── EXTRACTED INFORMATION ──
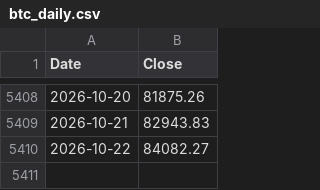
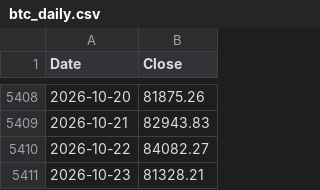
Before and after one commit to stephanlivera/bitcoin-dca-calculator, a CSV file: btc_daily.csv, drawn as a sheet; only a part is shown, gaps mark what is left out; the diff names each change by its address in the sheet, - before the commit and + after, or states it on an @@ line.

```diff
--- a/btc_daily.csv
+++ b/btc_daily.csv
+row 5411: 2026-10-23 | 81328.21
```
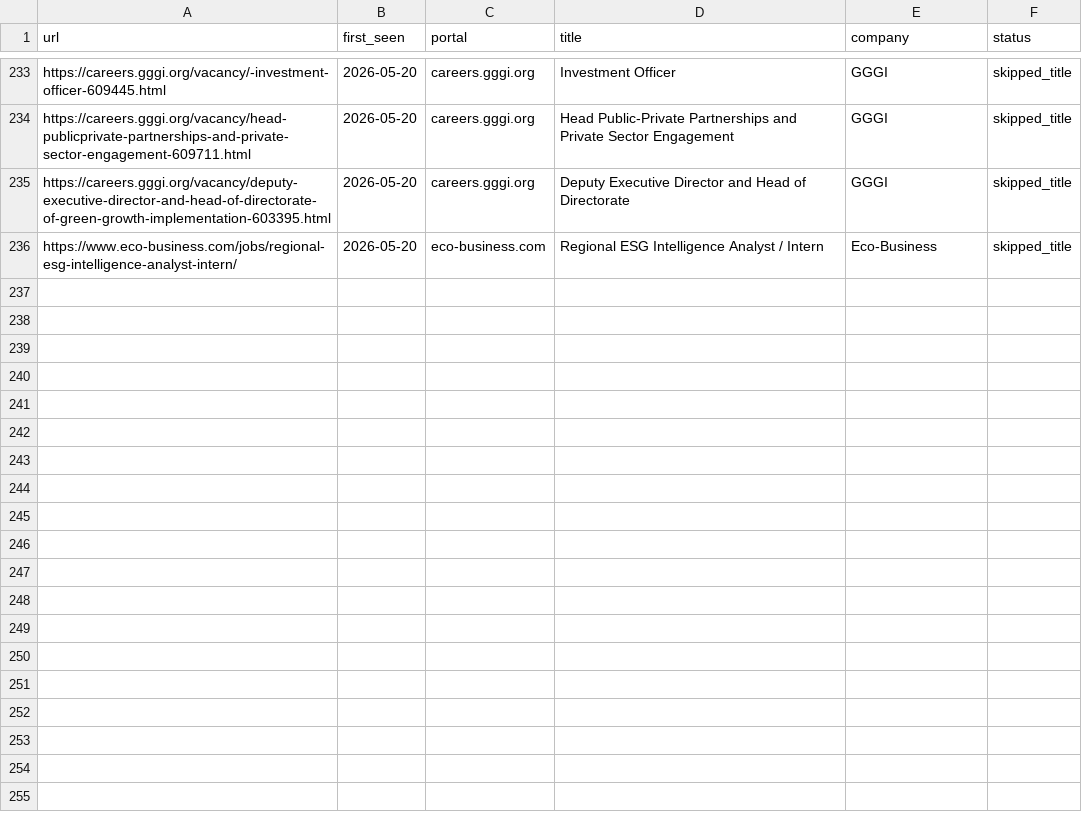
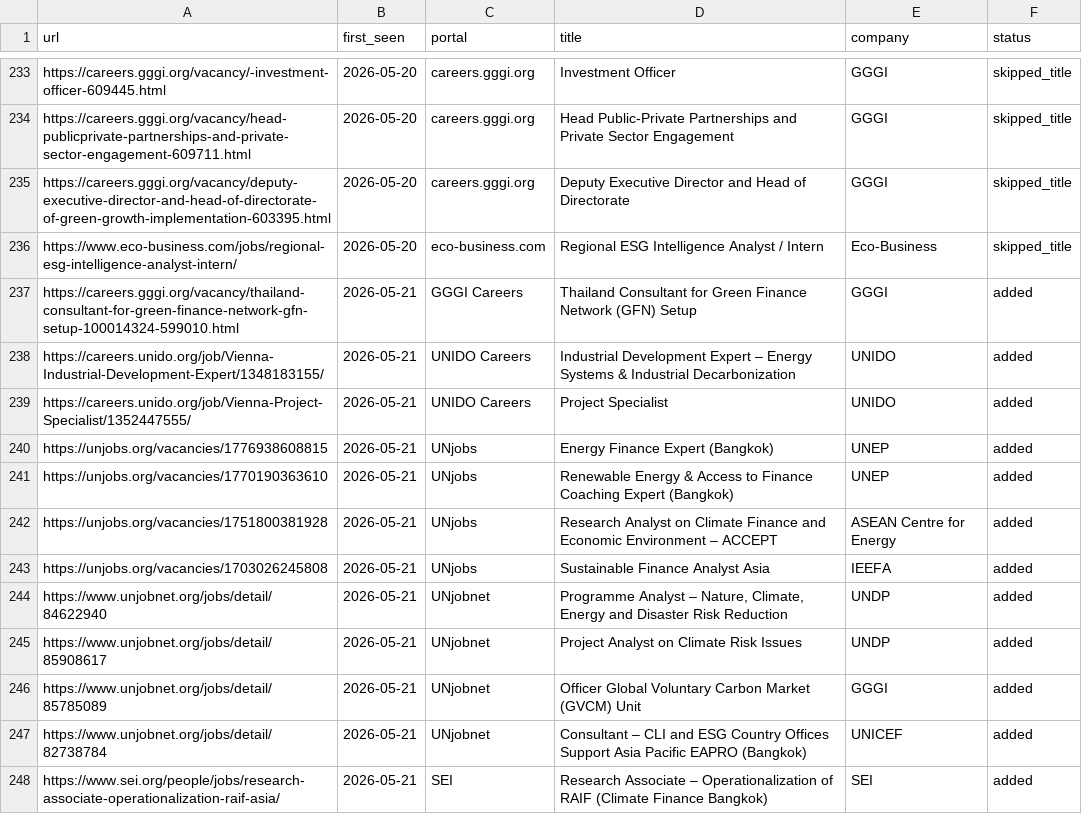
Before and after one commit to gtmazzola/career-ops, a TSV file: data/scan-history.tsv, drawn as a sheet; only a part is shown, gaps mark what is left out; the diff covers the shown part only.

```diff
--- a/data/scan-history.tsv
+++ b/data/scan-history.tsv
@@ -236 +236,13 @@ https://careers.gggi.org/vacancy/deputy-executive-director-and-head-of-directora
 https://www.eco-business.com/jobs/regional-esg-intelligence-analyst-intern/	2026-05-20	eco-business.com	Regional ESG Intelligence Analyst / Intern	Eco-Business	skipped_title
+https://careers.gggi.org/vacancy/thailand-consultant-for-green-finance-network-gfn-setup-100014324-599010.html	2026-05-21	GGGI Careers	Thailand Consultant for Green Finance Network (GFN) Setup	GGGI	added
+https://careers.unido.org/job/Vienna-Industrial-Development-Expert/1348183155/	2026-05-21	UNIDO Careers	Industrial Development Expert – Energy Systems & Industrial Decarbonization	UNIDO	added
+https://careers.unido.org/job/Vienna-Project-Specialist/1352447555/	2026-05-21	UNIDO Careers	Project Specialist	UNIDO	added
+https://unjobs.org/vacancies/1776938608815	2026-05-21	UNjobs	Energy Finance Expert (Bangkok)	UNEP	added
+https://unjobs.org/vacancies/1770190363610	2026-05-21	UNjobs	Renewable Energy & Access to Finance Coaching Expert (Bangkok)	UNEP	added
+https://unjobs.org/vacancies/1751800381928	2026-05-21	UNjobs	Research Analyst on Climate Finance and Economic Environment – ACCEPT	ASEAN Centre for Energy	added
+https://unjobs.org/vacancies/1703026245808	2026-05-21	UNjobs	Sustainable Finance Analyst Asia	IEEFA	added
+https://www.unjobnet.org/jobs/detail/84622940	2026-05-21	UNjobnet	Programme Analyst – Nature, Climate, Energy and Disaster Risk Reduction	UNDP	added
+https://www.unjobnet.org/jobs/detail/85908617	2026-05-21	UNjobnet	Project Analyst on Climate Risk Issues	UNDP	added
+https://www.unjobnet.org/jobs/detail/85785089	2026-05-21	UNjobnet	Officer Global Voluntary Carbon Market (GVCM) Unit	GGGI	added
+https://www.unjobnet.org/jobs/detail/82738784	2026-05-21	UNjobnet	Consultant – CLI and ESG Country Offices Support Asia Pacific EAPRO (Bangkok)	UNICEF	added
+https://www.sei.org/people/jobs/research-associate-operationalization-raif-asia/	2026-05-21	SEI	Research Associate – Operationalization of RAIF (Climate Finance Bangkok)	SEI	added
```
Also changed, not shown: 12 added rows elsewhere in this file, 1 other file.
───
── EXTRACTED INFORMATION ──
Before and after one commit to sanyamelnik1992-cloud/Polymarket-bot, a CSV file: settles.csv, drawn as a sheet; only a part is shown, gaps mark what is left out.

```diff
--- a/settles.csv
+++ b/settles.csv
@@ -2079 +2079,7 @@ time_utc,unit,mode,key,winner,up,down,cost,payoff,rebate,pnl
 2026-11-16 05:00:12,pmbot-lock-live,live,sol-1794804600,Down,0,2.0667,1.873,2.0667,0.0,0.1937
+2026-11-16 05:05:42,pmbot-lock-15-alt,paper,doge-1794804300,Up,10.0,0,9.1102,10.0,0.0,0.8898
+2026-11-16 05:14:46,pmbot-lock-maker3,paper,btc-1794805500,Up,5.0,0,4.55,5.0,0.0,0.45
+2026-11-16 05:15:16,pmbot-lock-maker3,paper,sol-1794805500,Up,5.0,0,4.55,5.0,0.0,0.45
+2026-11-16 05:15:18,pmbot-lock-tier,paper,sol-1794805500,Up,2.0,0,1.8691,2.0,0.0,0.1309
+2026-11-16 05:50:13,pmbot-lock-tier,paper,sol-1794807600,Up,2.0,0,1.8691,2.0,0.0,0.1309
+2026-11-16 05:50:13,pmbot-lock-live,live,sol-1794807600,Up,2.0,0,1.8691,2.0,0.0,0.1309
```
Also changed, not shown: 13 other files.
───
Your task is to copy every line of the entries that contains the string "history".

* _SOLUTION TO THIS EXERCISE_
Before and after one commit to gtmazzola/career-ops, a TSV file: data/scan-history.tsv, drawn as a sheet; only a part is shown, gaps mark what is left out; the diff covers the shown part only.
--- a/data/scan-history.tsv
+++ b/data/scan-history.tsv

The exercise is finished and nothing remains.